** Your instructions **
Exclude the pictures and reproduce the remaining data exactly as written.
· · · ·
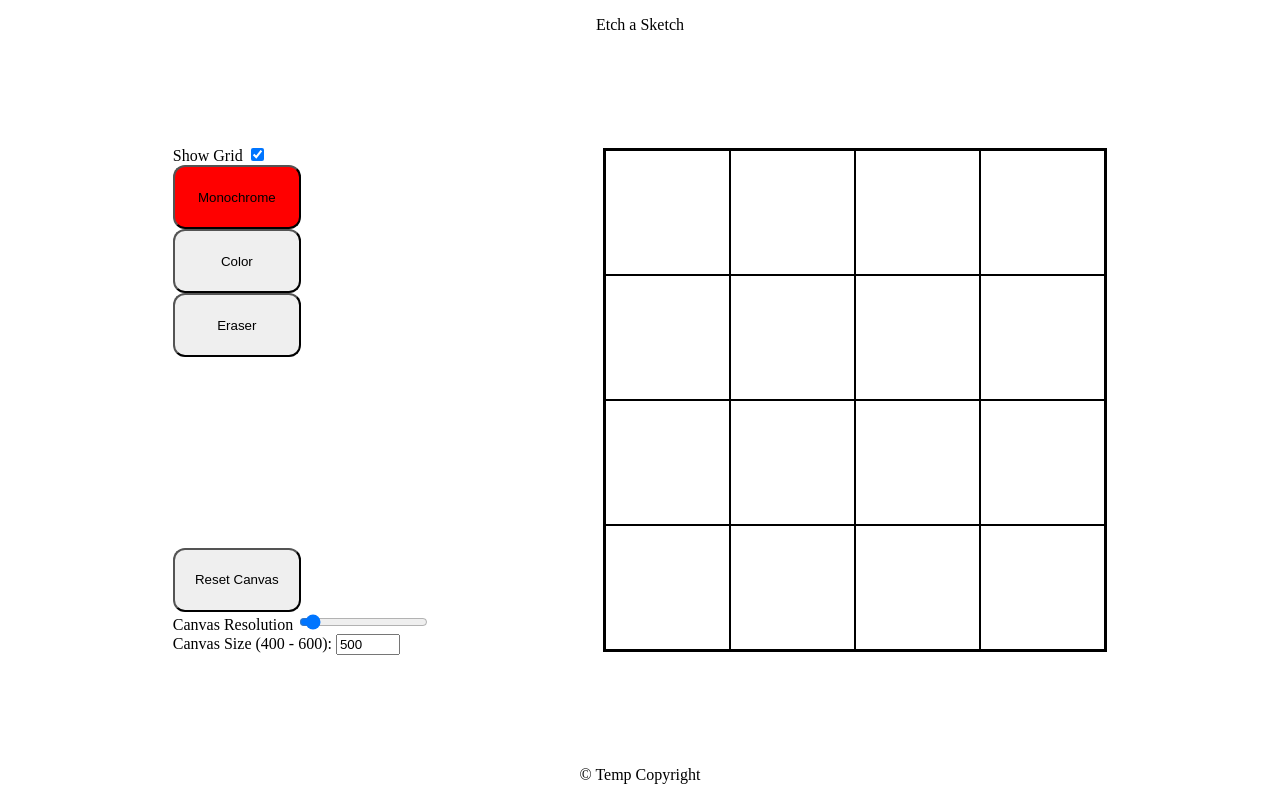
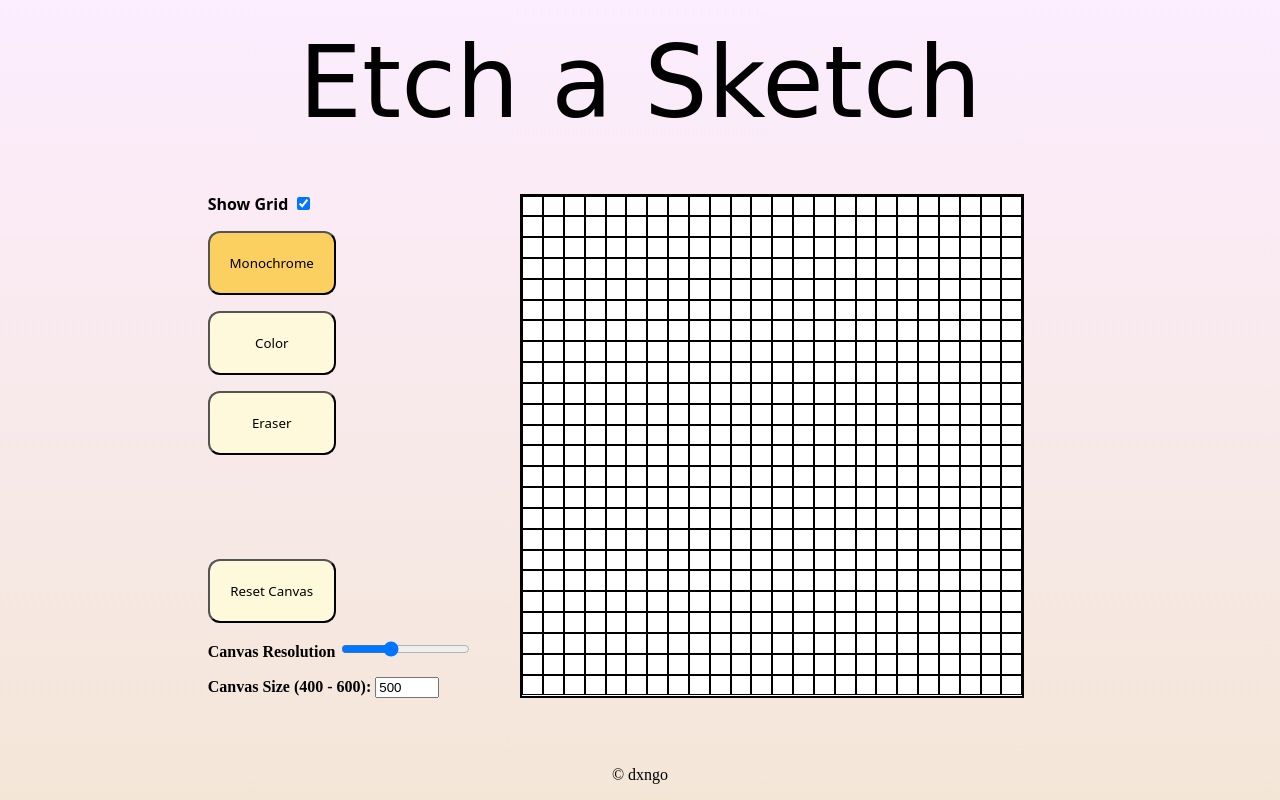
Before and after one commit to dngoxn/TOP-eas, a plain HTML site: page index.html in a window 1280 px wide. Drawn offline with Linux system fonts and the light colour scheme.

Commit message:
Finish project

```diff
--- a/index.html
+++ b/index.html
@@ -9,12 +9,12 @@
 
     <body>
         <header>
-            <p>Etch a Sketch</p>
+            <p class="title">Etch a Sketch</p>
         </header>
         <main>
             <div class="menu">
                 <div class="change-pixel">
-                    <label>
+                    <label class="form-control">
                         Show Grid
                         <input type="checkbox" id="toggle-line" checked>
                     </label>
@@ -27,7 +27,7 @@
                     <label>
                         Canvas Resolution
                         <input type="range" min="1" max="64"
-                        value="4" step="1" id="resolution-slider">
+                        value="24" step="1" id="resolution-slider">
                     </label>
                     <label>
                         Canvas Size (400 - 600):
@@ -36,10 +36,12 @@
                     </label>
                 </div>
             </div>
-            <div id="canvas"></div>
+            <div class="canvas-frame">
+                <div id="canvas"></div>
+            </div>
         </main>
         <footer>
-            <p>© Temp Copyright</p>
+            <p>© dxngo</p>
         </footer>
     </body>
 </html>
--- a/scripts/main.js
+++ b/scripts/main.js
@@ -150,7 +150,7 @@ function updateMode(target, newMode) {
     menuButtons.forEach((button) => {
         button.style.backgroundColor = '';
     });
-    target.style.backgroundColor = 'red';
+    target.style.backgroundColor = '#fcd060';
     currentMode = newMode;
 }
 
--- a/stylesheets/style.css
+++ b/stylesheets/style.css
@@ -3,16 +3,25 @@ html, body {
     height: 100%;
     display: flex;
     flex-direction: column;
+    background: linear-gradient(rgba(247, 204, 255, 0.2), rgba(224, 186, 144, 0.2));
+    /* background-color: grey; */
 }
 
 header {
     text-align: center;
 }
 
+.title {
+    font-family: 'Brush Script MT', cursive;
+    font-size: 100px;
+    margin: 0px;
+    margin-top: 24px;
+}
+
 main {
     flex: 1;
     display: flex;
-    justify-content: space-evenly;
+    justify-content: center;
     align-items: center;
 }
 
@@ -21,6 +30,10 @@ main {
     display: flex;
     flex-direction: column;
     justify-content: space-around;
+}
+
+.form-control {
+    font-family: system-ui, sans-serif;
 }
 
 .change-pixel, .change-canvas {
@@ -33,16 +46,40 @@ button {
     min-height: 64px;
     min-width: 128px;
     border-radius: 12px;
+    margin-top: 8px;
+    margin-bottom: 8px;
+    font-weight: 500;
+    font-family: system-ui, sans-serif;
+    background-color: #fff9db;
+}
+
+button:hover {
+    background-color: #fae5af;
+}
+
+label {
+    margin-top: 8px;
+    margin-bottom: 8px;
+    font-weight: 550;
+}
+
+.canvas-frame {
+    min-height: 600px;
+    min-width: 600px;
+    height: 600px;
+    height: 600px;
+    display: flex;
+    justify-content: center;
+    align-items: center;
 }
 
 #canvas {
-    min-height: 500px;
-    min-width: 500px;
     height: 500px;
     width: 500px;
     border: solid 2px black;
     display: flex;
     flex-wrap: wrap;
+    background-color: #fff;
 }
 
 .canvas-pixel {
```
· · · ·
** Output for this exercise **
Before and after one commit to dngoxn/TOP-eas, a plain HTML site: page index.html in a window 1280 px wide. Drawn offline with Linux system fonts and the light colour scheme.

Commit message:
Finish project

```diff
--- a/index.html
+++ b/index.html
@@ -9,12 +9,12 @@
 
     <body>
         <header>
-            <p>Etch a Sketch</p>
+            <p class="title">Etch a Sketch</p>
         </header>
         <main>
             <div class="menu">
                 <div class="change-pixel">
-                    <label>
+                    <label class="form-control">
                         Show Grid
                         <input type="checkbox" id="toggle-line" checked>
                     </label>
@@ -27,7 +27,7 @@
                     <label>
                         Canvas Resolution
                         <input type="range" min="1" max="64"
-                        value="4" step="1" id="resolution-slider">
+                        value="24" step="1" id="resolution-slider">
                     </label>
                     <label>
                         Canvas Size (400 - 600):
@@ -36,10 +36,12 @@
                     </label>
                 </div>
             </div>
-            <div id="canvas"></div>
+            <div class="canvas-frame">
+                <div id="canvas"></div>
+            </div>
         </main>
         <footer>
-            <p>© Temp Copyright</p>
+            <p>© dxngo</p>
         </footer>
     </body>
 </html>
--- a/scripts/main.js
+++ b/scripts/main.js
@@ -150,7 +150,7 @@ function updateMode(target, newMode) {
     menuButtons.forEach((button) => {
         button.style.backgroundColor = '';
     });
-    target.style.backgroundColor = 'red';
+    target.style.backgroundColor = '#fcd060';
     currentMode = newMode;
 }
 
--- a/stylesheets/style.css
+++ b/stylesheets/style.css
@@ -3,16 +3,25 @@ html, body {
     height: 100%;
     display: flex;
     flex-direction: column;
+    background: linear-gradient(rgba(247, 204, 255, 0.2), rgba(224, 186, 144, 0.2));
+    /* background-color: grey; */
 }
 
 header {
     text-align: center;
 }
 
+.title {
+    font-family: 'Brush Script MT', cursive;
+    font-size: 100px;
+    margin: 0px;
+    margin-top: 24px;
+}
+
 main {
     flex: 1;
     display: flex;
-    justify-content: space-evenly;
+    justify-content: center;
     align-items: center;
 }
 
@@ -21,6 +30,10 @@ main {
     display: flex;
     flex-direction: column;
     justify-content: space-around;
+}
+
+.form-control {
+    font-family: system-ui, sans-serif;
 }
 
 .change-pixel, .change-canvas {
@@ -33,16 +46,40 @@ button {
     min-height: 64px;
     min-width: 128px;
     border-radius: 12px;
+    margin-top: 8px;
+    margin-bottom: 8px;
+    font-weight: 500;
+    font-family: system-ui, sans-serif;
+    background-color: #fff9db;
+}
+
+button:hover {
+    background-color: #fae5af;
+}
+
+label {
+    margin-top: 8px;
+    margin-bottom: 8px;
+    font-weight: 550;
+}
+
+.canvas-frame {
+    min-height: 600px;
+    min-width: 600px;
+    height: 600px;
+    height: 600px;
+    display: flex;
+    justify-content: center;
+    align-items: center;
 }
 
 #canvas {
-    min-height: 500px;
-    min-width: 500px;
     height: 500px;
     width: 500px;
     border: solid 2px black;
     display: flex;
     flex-wrap: wrap;
+    background-color: #fff;
 }
 
 .canvas-pixel {
```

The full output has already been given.